This mass suicide was one of the inspirations for Greece in the 1821 Greek War of Independence over the Ottoman Empire.  The brave women of Souli demonstrated the strong will of their countrymen who refused to accept domination by outsiders. 

Today, the women and men of Ukraine are demonstrating enormous bravery in fighting off invaders. A Ukrainian woman confronted a heavily armed Russian soldier and offered him sunflower seeds. “Take these seeds and put them in your pockets so at least sunflowers will grow when you all lie down here,” she defiantly told him. 

It should be no surprise that Ukrainians are putting up a valiant fight because people who are deeply connected to their land will not go easily.  One man stood in front of a Russian tank pushing against it to stop it from advancing.  When Russia attacked Snake Island in Ukraine’s territorial waters, a Russian officer warned, “This is a Russian military warship. I suggest you lay down your weapons and surrender to avoid bloodshed and needless casualties. Otherwise, you will be bombed.” A Ukrainian soldier communicated back with a four-letter expletive directed at the Russian ship. During the siege of Mariupol, Ukrainians defended their city block by block before it finally fell 70 days later to Russian forces. The Ukrainians will fight to the end, and if they do not succeed their ancestors will take up the fight. 


These stories have become rallying points for the country, as citizens and soldiers stand up to Russia.  “People are paying the ultimate sacrifice to defend their nation in the ultimate form of nationalism,” says Robert Person, Associate Professor of International Relations at the United States Military Academy in West Point, speaking in his own capacity. “They are also inspiring others to resist the Russians as well.” 
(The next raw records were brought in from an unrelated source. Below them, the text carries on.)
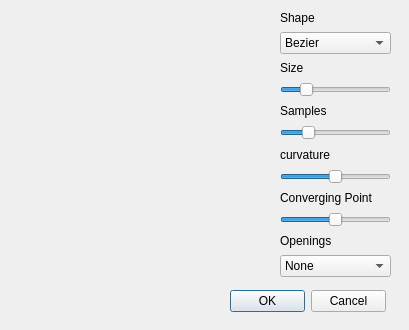
Before: the Qt Designer form forms/connectorpanel.ui in TopModLab/Unfolding, drawn with Qt 5.
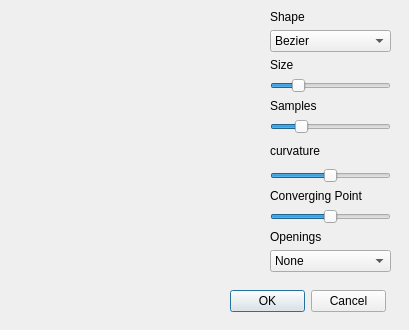
After: the same form once the commit is applied.

Commit message: connector UI hide unused options when in flat/original mode.

Patch:
```diff
--- a/forms/connectorpanel.ui
+++ b/forms/connectorpanel.ui
@@ -13,174 +13,6 @@
   <property name="windowTitle">
    <string>Form</string>
   </property>
-  <widget class="QWidget" name="verticalLayoutWidget">
-   <property name="geometry">
-    <rect>
-     <x>280</x>
-     <y>10</y>
-     <width>111</width>
-     <height>267</height>
-    </rect>
-   </property>
-   <layout class="QVBoxLayout" name="verticalLayout">
-    <item>
-     <widget class="QLabel" name="label">
-      <property name="text">
-       <string>Shape</string>
-      </property>
-     </widget>
-    </item>
-    <item>
-     <widget class="QComboBox" name="shapeComboBox">
-      <item>
-       <property name="text">
-        <string>Bezier</string>
-       </property>
-      </item>
-      <item>
-       <property name="text">
-        <string>Original</string>
-       </property>
-      </item>
-      <item>
-       <property name="text">
-        <string>Flat</string>
-       </property>
-      </item>
-     </widget>
-    </item>
-    <item>
-     <widget class="QLabel" name="label_3">
-      <property name="text">
-       <string>Size</string>
-      </property>
-     </widget>
-    </item>
-    <item>
-     <widget class="QSlider" name="sizeSlider">
-      <property name="minimum">
-       <number>0</number>
-      </property>
-      <property name="maximum">
-       <number>100</number>
-      </property>
-      <property name="value">
-       <number>20</number>
-      </property>
-      <property name="sliderPosition">
-       <number>20</number>
-      </property>
-      <property name="orientation">
-       <enum>Qt::Horizontal</enum>
-      </property>
-      <property name="invertedAppearance">
-       <bool>false</bool>
-      </property>
-      <property name="invertedControls">
-       <bool>true</bool>
-      </property>
-     </widget>
-    </item>
-    <item>
-     <widget class="QLabel" name="label_6">
-      <property name="text">
-       <string>Samples</string>
-      </property>
-     </widget>
-    </item>
-    <item>
-     <widget class="QSlider" name="samplesSlider">
-      <property name="minimum">
-       <number>1</number>
-      </property>
-      <property name="maximum">
-       <number>10</number>
-      </property>
-      <property name="sliderPosition">
-       <number>3</number>
-      </property>
-      <property name="orientation">
-       <enum>Qt::Horizontal</enum>
-      </property>
-      <property name="tickPosition">
-       <enum>QSlider::NoTicks</enum>
-      </property>
-     </widget>
-    </item>
-    <item>
-     <widget class="QLabel" name="label_2">
-      <property name="text">
-       <string>curvature</string>
-      </property>
-     </widget>
-    </item>
-    <item>
-     <widget class="QSlider" name="curvSlider">
-      <property name="maximum">
-       <number>10</number>
-      </property>
-      <property name="singleStep">
-       <number>1</number>
-      </property>
-      <property name="sliderPosition">
-       <number>5</number>
-      </property>
-      <property name="orientation">
-       <enum>Qt::Horizontal</enum>
-      </property>
-      <property name="tickPosition">
-       <enum>QSlider::NoTicks</enum>
-      </property>
-     </widget>
-    </item>
-    <item>
-     <widget class="QLabel" name="label_4">
-      <property name="text">
-       <string>Converging Point</string>
-      </property>
-     </widget>
-    </item>
-    <item>
-     <widget class="QSlider" name="convergeSlider">
-      <property name="minimum">
-       <number>-100</number>
-      </property>
-      <property name="maximum">
-       <number>100</number>
-      </property>
-      <property name="orientation">
-       <enum>Qt::Horizontal</enum>
-      </property>
-     </widget>
-    </item>
-    <item>
-     <widget class="QLabel" name="label_5">
-      <property name="text">
-       <string>Openings</string>
-      </property>
-     </widget>
-    </item>
-    <item>
-     <widget class="QComboBox" name="adhesiveComboBox">
-      <item>
-       <property name="text">
-        <string>None</string>
-       </property>
-      </item>
-      <item>
-       <property name="text">
-        <string>Round</string>
-       </property>
-      </item>
-      <item>
-       <property name="text">
-        <string>Rectangle</string>
-       </property>
-      </item>
-     </widget>
-    </item>
-   </layout>
-  </widget>
   <widget class="QDialogButtonBox" name="buttonBox">
    <property name="geometry">
     <rect>
@@ -213,6 +45,190 @@
     <bool>true</bool>
    </property>
   </widget>
+  <widget class="QWidget" name="gridLayoutWidget">
+   <property name="geometry">
+    <rect>
+     <x>270</x>
+     <y>10</y>
+     <width>131</width>
+     <height>262</height>
+    </rect>
+   </property>
+   <layout class="QGridLayout" name="gridLayout">
+    <property name="sizeConstraint">
+     <enum>QLayout::SetNoConstraint</enum>
+    </property>
+    <item row="11" column="0">
+     <widget class="QComboBox" name="adhesiveComboBox">
+      <item>
+       <property name="text">
+        <string>None</string>
+       </property>
+      </item>
+      <item>
+       <property name="text">
+        <string>Round</string>
+       </property>
+      </item>
+      <item>
+       <property name="text">
+        <string>Rectangle</string>
+       </property>
+      </item>
+     </widget>
+    </item>
+    <item row="3" column="0">
+     <widget class="QSlider" name="sizeSlider">
+      <property name="minimum">
+       <number>0</number>
+      </property>
+      <property name="maximum">
+       <number>100</number>
+      </property>
+      <property name="value">
+       <number>20</number>
+      </property>
+      <property name="sliderPosition">
+       <number>20</number>
+      </property>
+      <property name="orientation">
+       <enum>Qt::Horizontal</enum>
+      </property>
+      <property name="invertedAppearance">
+       <bool>false</bool>
+      </property>
+      <property name="invertedControls">
+       <bool>true</bool>
+      </property>
+     </widget>
+    </item>
+    <item row="0" column="0">
+     <widget class="QLabel" name="label">
+      <property name="text">
+       <string>Shape</string>
+      </property>
+     </widget>
+    </item>
+    <item row="8" column="0">
+     <widget class="QLabel" name="convergeLabel">
+      <property name="text">
+       <string>Converging Point</string>
+      </property>
+     </widget>
+    </item>
+    <item row="10" column="0">
+     <widget class="QLabel" name="label_5">
+      <property name="text">
+       <string>Openings</string>
+      </property>
+     </widget>
+    </item>
+    <item row="6" column="0">
+     <widget class="QLabel" name="curvLabel">
+      <property name="text">
+       <string>curvature</string>
+      </property>
+     </widget>
+    </item>
+    <item row="7" column="0">
+     <widget class="QSlider" name="curvSlider">
+      <property name="maximum">
+       <number>10</number>
+      </property>
+      <property name="singleStep">
+       <number>1</number>
+      </property>
+      <property name="sliderPosition">
+       <number>5</number>
+      </property>
+      <property name="orientation">
+       <enum>Qt::Horizontal</enum>
+      </property>
+      <property name="tickPosition">
+       <enum>QSlider::NoTicks</enum>
+      </property>
+     </widget>
+    </item>
+    <item row="5" column="0">
+     <widget class="QSlider" name="samplesSlider">
+      <property name="minimum">
+       <number>1</number>
+      </property>
+      <property name="maximum">
+       <number>10</number>
+      </property>
+      <property name="sliderPosition">
+       <number>3</number>
+      </property>
+      <property name="orientation">
+       <enum>Qt::Horizontal</enum>
+      </property>
+      <property name="tickPosition">
+       <enum>QSlider::NoTicks</enum>
+      </property>
+     </widget>
+    </item>
+    <item row="4" column="0">
+     <widget class="QLabel" name="sampleLabel">
+      <property name="text">
+       <string>Samples</string>
+      </property>
+     </widget>
+    </item>
+    <item row="9" column="0">
+     <widget class="QSlider" name="convergeSlider">
+      <property name="minimum">
+       <number>-100</number>
+      </property>
+      <property name="maximum">
+       <number>100</number>
+      </property>
+      <property name="orientation">
+       <enum>Qt::Horizontal</enum>
+      </property>
+     </widget>
+    </item>
+    <item row="1" column="0">
+     <widget class="QComboBox" name="shapeComboBox">
+      <item>
+       <property name="text">
+        <string>Bezier</string>
+       </property>
+      </item>
+      <item>
+       <property name="text">
+        <string>Original</string>
+       </property>
+      </item>
+      <item>
+       <property name="text">
+        <string>Flat</string>
+       </property>
+      </item>
+     </widget>
+    </item>
+    <item row="2" column="0">
+     <widget class="QLabel" name="sizeLabel">
+      <property name="text">
+       <string>Size</string>
+      </property>
+     </widget>
+    </item>
+    <item row="6" column="1">
+     <spacer name="verticalSpacer">
+      <property name="orientation">
+       <enum>Qt::Vertical</enum>
+      </property>
+      <property name="sizeHint" stdset="0">
+       <size>
+        <width>10</width>
+        <height>40</height>
+       </size>
+      </property>
+     </spacer>
+    </item>
+   </layout>
+  </widget>
  </widget>
  <resources/>
  <connections/>
```
The commit also changes 1 other file.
Power-hungry despots like Putin try to expand their dominance and build, or rebuild empires.  Citing the classic book Leviathan, which Thomas Hobbes wrote during the English Civil War of the 17th century, Dr. Person says that the three causes of war are fear, glory, and competition. “In Russia’s case, the world view that guided its strategy has been fear and insecurity.  As Ukraine became more rebellious against Russia, Putin was determined to take control of his post-Soviet sphere of influence through expansion.”

But as long as the human soul yearns for control over one’s homeland, invaders, like the Russians, will face resistance. Putin miscalculated when he thought the Ukrainian people would welcome the invaders with open arms. His imperial arrogance blinded him to the fact that Ukrainians feel distinct and different from Russia.  The invasion has unified the country and solidified the nationalistic spirit of the Ukrainian people. 

The Ottoman Empire controlled Greece for nearly four centuries, from 1453, with the fall of Constantinople, until the 1821 Greek War of Independence, but the Greek desire for independence never died.  Just as the Greeks eventually defeated the Turks, Russia will never be entirely triumphant over Ukraine.  

* Dorie Klissas, GN USA – Contributing Editor